• [Given information]:
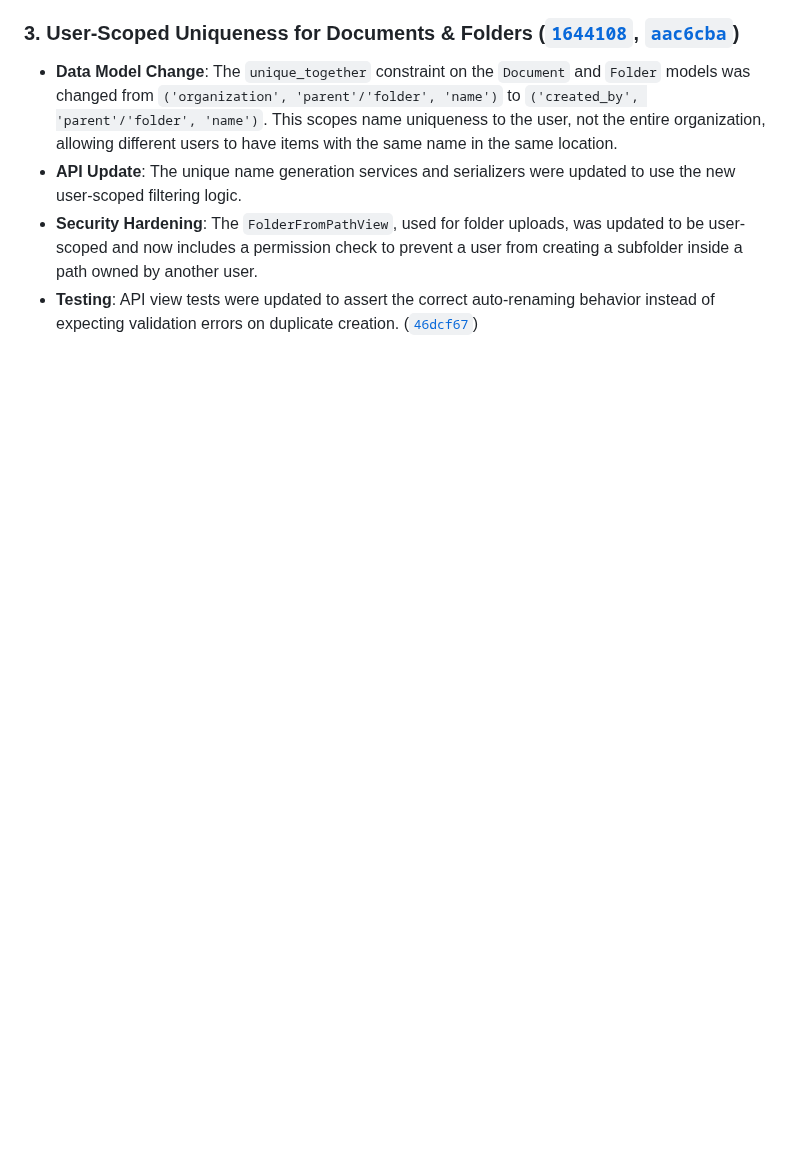
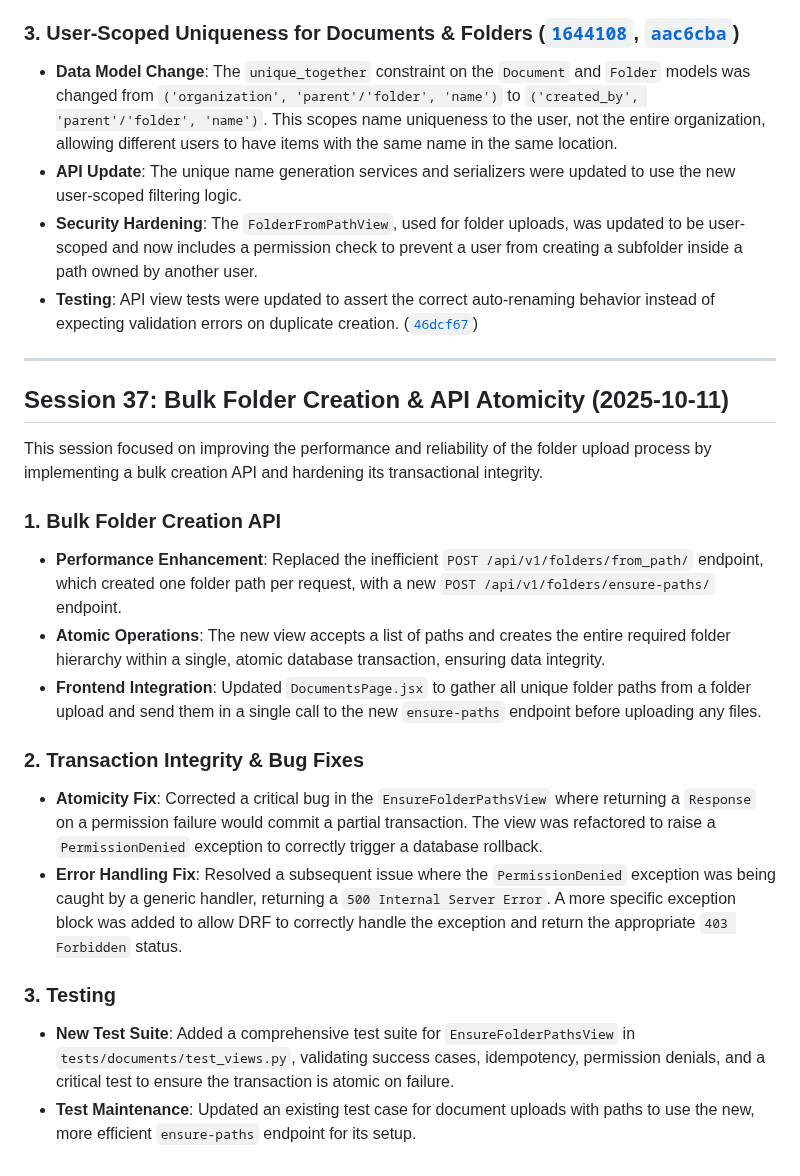
Before and after one commit to coneshare/coneshare, a Markdown page: docs/development-log.md, the part around the change. GitHub-like rendering; blank space fills up the shorter version.

Commit message:
docs: Document bulk folder creation and API atomicity fixes
Co-authored-by: aider (gemini/gemini-2.5-pro) <aider@aider.chat>

```diff
--- a/docs/development-log.md
+++ b/docs/development-log.md
@@ -881,3 +881,22 @@ This session focused on abstracting the unique naming logic, applying it to fold
 - **API Update**: The unique name generation services and serializers were updated to use the new user-scoped filtering logic.
 - **Security Hardening**: The `FolderFromPathView`, used for folder uploads, was updated to be user-scoped and now includes a permission check to prevent a user from creating a subfolder inside a path owned by another user.
 - **Testing**: API view tests were updated to assert the correct auto-renaming behavior instead of expecting validation errors on duplicate creation. ([`46dcf67`](https://github.com/coneshare/coneshare/commit/46dcf67))
+
+---
+
+## Session 37: Bulk Folder Creation & API Atomicity (2025-10-11)
+
+This session focused on improving the performance and reliability of the folder upload process by implementing a bulk creation API and hardening its transactional integrity.
+
+### 1. Bulk Folder Creation API
+- **Performance Enhancement**: Replaced the inefficient `POST /api/v1/folders/from_path/` endpoint, which created one folder path per request, with a new `POST /api/v1/folders/ensure-paths/` endpoint.
+- **Atomic Operations**: The new view accepts a list of paths and creates the entire required folder hierarchy within a single, atomic database transaction, ensuring data integrity.
+- **Frontend Integration**: Updated `DocumentsPage.jsx` to gather all unique folder paths from a folder upload and send them in a single call to the new `ensure-paths` endpoint before uploading any files.
+
+### 2. Transaction Integrity & Bug Fixes
+- **Atomicity Fix**: Corrected a critical bug in the `EnsureFolderPathsView` where returning a `Response` on a permission failure would commit a partial transaction. The view was refactored to raise a `PermissionDenied` exception to correctly trigger a database rollback.
+- **Error Handling Fix**: Resolved a subsequent issue where the `PermissionDenied` exception was being caught by a generic handler, returning a `500 Internal Server Error`. A more specific exception block was added to allow DRF to correctly handle the exception and return the appropriate `403 Forbidden` status.
+
+### 3. Testing
+- **New Test Suite**: Added a comprehensive test suite for `EnsureFolderPathsView` in `tests/documents/test_views.py`, validating success cases, idempotency, permission denials, and a critical test to ensure the transaction is atomic on failure.
+- **Test Maintenance**: Updated an existing test case for document uploads with paths to use the new, more efficient `ensure-paths` endpoint for its setup.
```
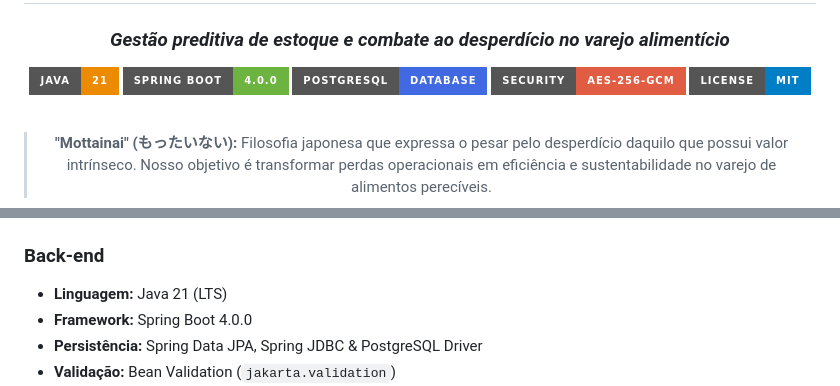
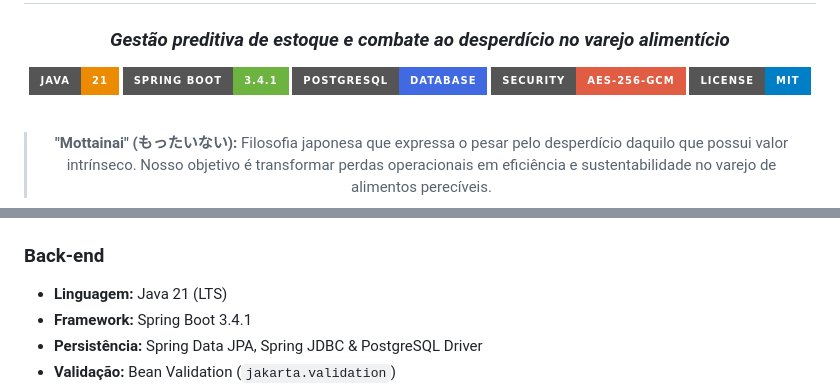
Before and after one commit to Mottainai-One/Mottainai-Primeiro-Ano, a Markdown page: README.md, 2 parts joined by grey strips. GitHub-like rendering; badges without logos.

Commit message:
fix: update spring boot in content of README

```diff
--- a/README.md
+++ b/README.md
@@ -5,7 +5,7 @@
 ### *Gestão preditiva de estoque e combate ao desperdício no varejo alimentício*
 
 [![Java 21](https://img.shields.io/badge/Java-21-ED8B00?style=for-the-badge&logo=openjdk&logoColor=white)](https://www.oracle.com/java/)
-[![Spring Boot 4.0](https://img.shields.io/badge/Spring_Boot-4.0.0-6DB33F?style=for-the-badge&logo=springboot&logoColor=white)](https://spring.io/projects/spring-boot)
+[![Spring Boot 4.0](https://img.shields.io/badge/Spring_Boot-3.4.1-6DB33F?style=for-the-badge&logo=springboot&logoColor=white)](https://spring.io/projects/spring-boot)
 [![PostgreSQL](https://img.shields.io/badge/PostgreSQL-Database-4169E1?style=for-the-badge&logo=postgresql&logoColor=white)](https://www.postgresql.org/)
 [![AES-256-GCM](https://img.shields.io/badge/Security-AES--256--GCM-red?style=for-the-badge&logo=securityscorecard&logoColor=white)](#-segurança-privacidade-e-conformidade-lgpd)
 [![License: MIT](https://img.shields.io/badge/License-MIT-blue.svg?style=for-the-badge)](LICENSE)
@@ -155,7 +155,7 @@ Mottainai-Primeiro-Ano/
 
 ### Back-end
 - **Linguagem:** Java 21 (LTS)
-- **Framework:** Spring Boot 4.0.0
+- **Framework:** Spring Boot 3.4.1
 - **Persistência:** Spring Data JPA, Spring JDBC & PostgreSQL Driver
 - **Validação:** Bean Validation (`jakarta.validation`)
 - **Produtividade:** Project Lombok
```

• [Activity]:
Hand over the entries again, exactly as written and without the pictures.

• [Exercise result]:
Before and after one commit to coneshare/coneshare, a Markdown page: docs/development-log.md, the part around the change. GitHub-like rendering; blank space fills up the shorter version.

Commit message:
docs: Document bulk folder creation and API atomicity fixes
Co-authored-by: aider (gemini/gemini-2.5-pro) <aider@aider.chat>

```diff
--- a/docs/development-log.md
+++ b/docs/development-log.md
@@ -881,3 +881,22 @@ This session focused on abstracting the unique naming logic, applying it to fold
 - **API Update**: The unique name generation services and serializers were updated to use the new user-scoped filtering logic.
 - **Security Hardening**: The `FolderFromPathView`, used for folder uploads, was updated to be user-scoped and now includes a permission check to prevent a user from creating a subfolder inside a path owned by another user.
 - **Testing**: API view tests were updated to assert the correct auto-renaming behavior instead of expecting validation errors on duplicate creation. ([`46dcf67`](https://github.com/coneshare/coneshare/commit/46dcf67))
+
+---
+
+## Session 37: Bulk Folder Creation & API Atomicity (2025-10-11)
+
+This session focused on improving the performance and reliability of the folder upload process by implementing a bulk creation API and hardening its transactional integrity.
+
+### 1. Bulk Folder Creation API
+- **Performance Enhancement**: Replaced the inefficient `POST /api/v1/folders/from_path/` endpoint, which created one folder path per request, with a new `POST /api/v1/folders/ensure-paths/` endpoint.
+- **Atomic Operations**: The new view accepts a list of paths and creates the entire required folder hierarchy within a single, atomic database transaction, ensuring data integrity.
+- **Frontend Integration**: Updated `DocumentsPage.jsx` to gather all unique folder paths from a folder upload and send them in a single call to the new `ensure-paths` endpoint before uploading any files.
+
+### 2. Transaction Integrity & Bug Fixes
+- **Atomicity Fix**: Corrected a critical bug in the `EnsureFolderPathsView` where returning a `Response` on a permission failure would commit a partial transaction. The view was refactored to raise a `PermissionDenied` exception to correctly trigger a database rollback.
+- **Error Handling Fix**: Resolved a subsequent issue where the `PermissionDenied` exception was being caught by a generic handler, returning a `500 Internal Server Error`. A more specific exception block was added to allow DRF to correctly handle the exception and return the appropriate `403 Forbidden` status.
+
+### 3. Testing
+- **New Test Suite**: Added a comprehensive test suite for `EnsureFolderPathsView` in `tests/documents/test_views.py`, validating success cases, idempotency, permission denials, and a critical test to ensure the transaction is atomic on failure.
+- **Test Maintenance**: Updated an existing test case for document uploads with paths to use the new, more efficient `ensure-paths` endpoint for its setup.
```
Before and after one commit to Mottainai-One/Mottainai-Primeiro-Ano, a Markdown page: README.md, 2 parts joined by grey strips. GitHub-like rendering; badges without logos.

Commit message:
fix: update spring boot in content of README

```diff
--- a/README.md
+++ b/README.md
@@ -5,7 +5,7 @@
 ### *Gestão preditiva de estoque e combate ao desperdício no varejo alimentício*
 
 [![Java 21](https://img.shields.io/badge/Java-21-ED8B00?style=for-the-badge&logo=openjdk&logoColor=white)](https://www.oracle.com/java/)
-[![Spring Boot 4.0](https://img.shields.io/badge/Spring_Boot-4.0.0-6DB33F?style=for-the-badge&logo=springboot&logoColor=white)](https://spring.io/projects/spring-boot)
+[![Spring Boot 4.0](https://img.shields.io/badge/Spring_Boot-3.4.1-6DB33F?style=for-the-badge&logo=springboot&logoColor=white)](https://spring.io/projects/spring-boot)
 [![PostgreSQL](https://img.shields.io/badge/PostgreSQL-Database-4169E1?style=for-the-badge&logo=postgresql&logoColor=white)](https://www.postgresql.org/)
 [![AES-256-GCM](https://img.shields.io/badge/Security-AES--256--GCM-red?style=for-the-badge&logo=securityscorecard&logoColor=white)](#-segurança-privacidade-e-conformidade-lgpd)
 [![License: MIT](https://img.shields.io/badge/License-MIT-blue.svg?style=for-the-badge)](LICENSE)
@@ -155,7 +155,7 @@ Mottainai-Primeiro-Ano/
 
 ### Back-end
 - **Linguagem:** Java 21 (LTS)
-- **Framework:** Spring Boot 4.0.0
+- **Framework:** Spring Boot 3.4.1
 - **Persistência:** Spring Data JPA, Spring JDBC & PostgreSQL Driver
 - **Validação:** Bean Validation (`jakarta.validation`)
 - **Produtividade:** Project Lombok
```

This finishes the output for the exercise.